▶ [EXERCISE PROMPT]:
Lines containing the word "exitGate" are to be copied from the data below.

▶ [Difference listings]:
Start of Block

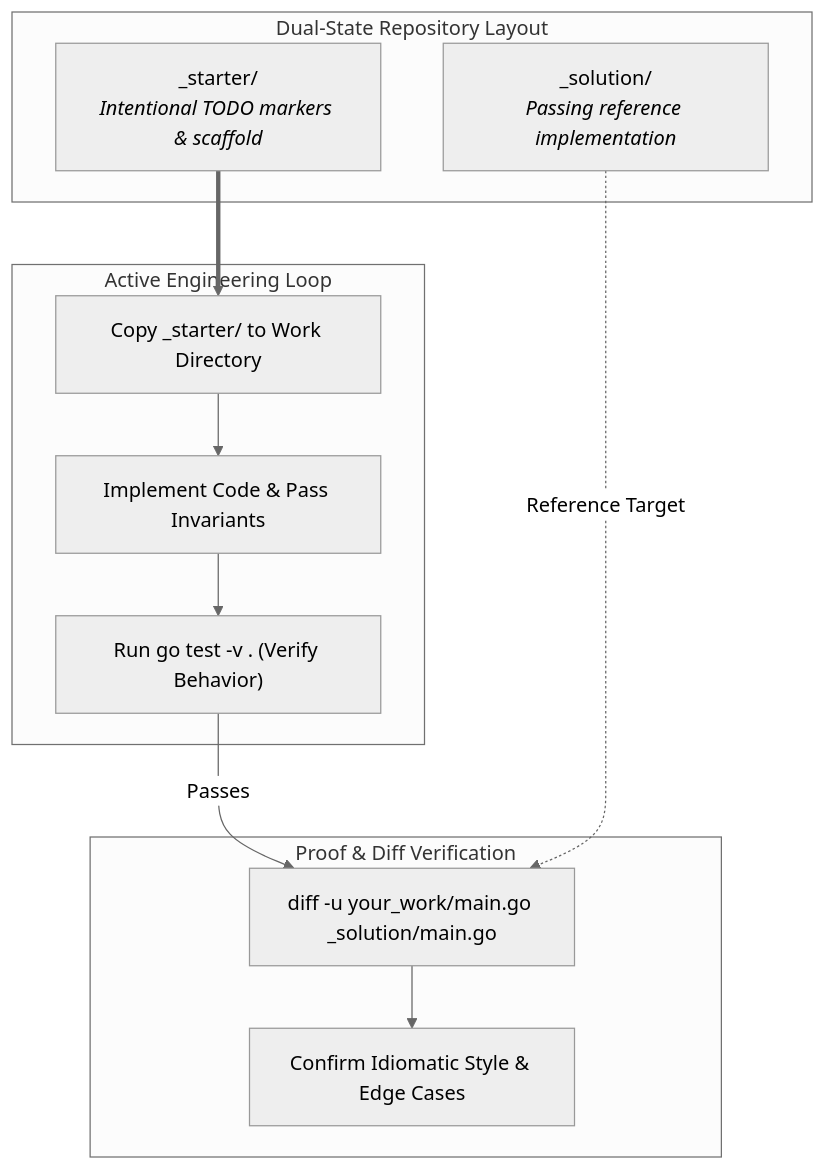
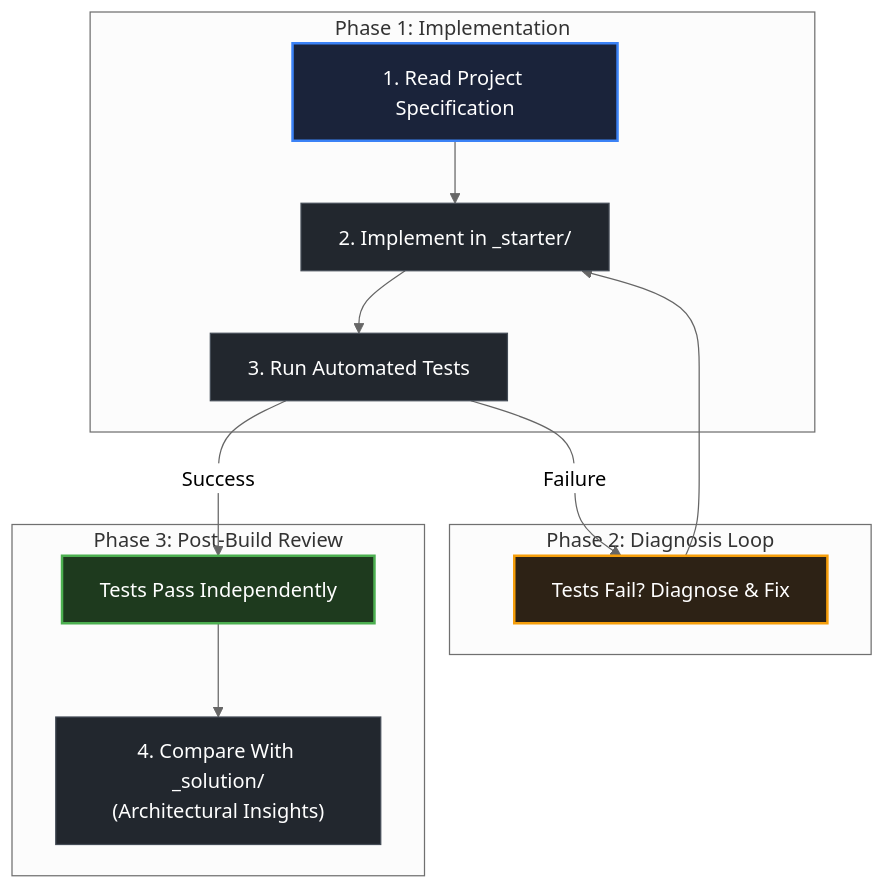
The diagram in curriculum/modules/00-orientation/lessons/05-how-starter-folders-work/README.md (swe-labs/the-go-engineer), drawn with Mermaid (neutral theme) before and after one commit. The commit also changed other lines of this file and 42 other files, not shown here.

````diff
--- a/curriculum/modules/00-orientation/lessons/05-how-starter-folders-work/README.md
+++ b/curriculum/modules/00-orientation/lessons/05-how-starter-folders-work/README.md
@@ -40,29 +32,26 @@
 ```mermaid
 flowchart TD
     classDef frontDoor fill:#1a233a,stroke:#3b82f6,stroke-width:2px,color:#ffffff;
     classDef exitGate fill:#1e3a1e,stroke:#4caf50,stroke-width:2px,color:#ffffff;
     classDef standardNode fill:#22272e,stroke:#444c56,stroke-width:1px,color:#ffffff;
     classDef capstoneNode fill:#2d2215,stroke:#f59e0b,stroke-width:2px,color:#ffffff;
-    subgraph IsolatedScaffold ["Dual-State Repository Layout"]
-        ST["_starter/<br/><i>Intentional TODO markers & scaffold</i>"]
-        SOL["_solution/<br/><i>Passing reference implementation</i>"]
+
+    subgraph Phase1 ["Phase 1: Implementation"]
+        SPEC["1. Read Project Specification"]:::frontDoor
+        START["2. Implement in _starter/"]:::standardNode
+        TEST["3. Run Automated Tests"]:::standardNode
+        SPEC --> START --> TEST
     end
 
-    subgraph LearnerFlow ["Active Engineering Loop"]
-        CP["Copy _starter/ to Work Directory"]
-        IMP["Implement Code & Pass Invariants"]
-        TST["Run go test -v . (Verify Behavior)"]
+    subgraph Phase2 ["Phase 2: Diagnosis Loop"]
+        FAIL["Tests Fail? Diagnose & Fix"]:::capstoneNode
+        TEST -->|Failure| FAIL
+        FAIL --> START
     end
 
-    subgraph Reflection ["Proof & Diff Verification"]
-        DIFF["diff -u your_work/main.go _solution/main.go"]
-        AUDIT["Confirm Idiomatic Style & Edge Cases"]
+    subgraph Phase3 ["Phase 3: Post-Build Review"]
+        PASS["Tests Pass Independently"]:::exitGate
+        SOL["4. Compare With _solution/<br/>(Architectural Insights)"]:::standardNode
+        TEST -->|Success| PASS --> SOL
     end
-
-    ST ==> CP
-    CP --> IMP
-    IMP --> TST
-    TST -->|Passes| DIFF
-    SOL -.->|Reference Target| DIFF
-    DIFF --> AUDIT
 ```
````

End of Block

▶ [ANSWER TO THE PROBLEM]:
     classDef exitGate fill:#1e3a1e,stroke:#4caf50,stroke-width:2px,color:#ffffff;
+        PASS["Tests Pass Independently"]:::exitGate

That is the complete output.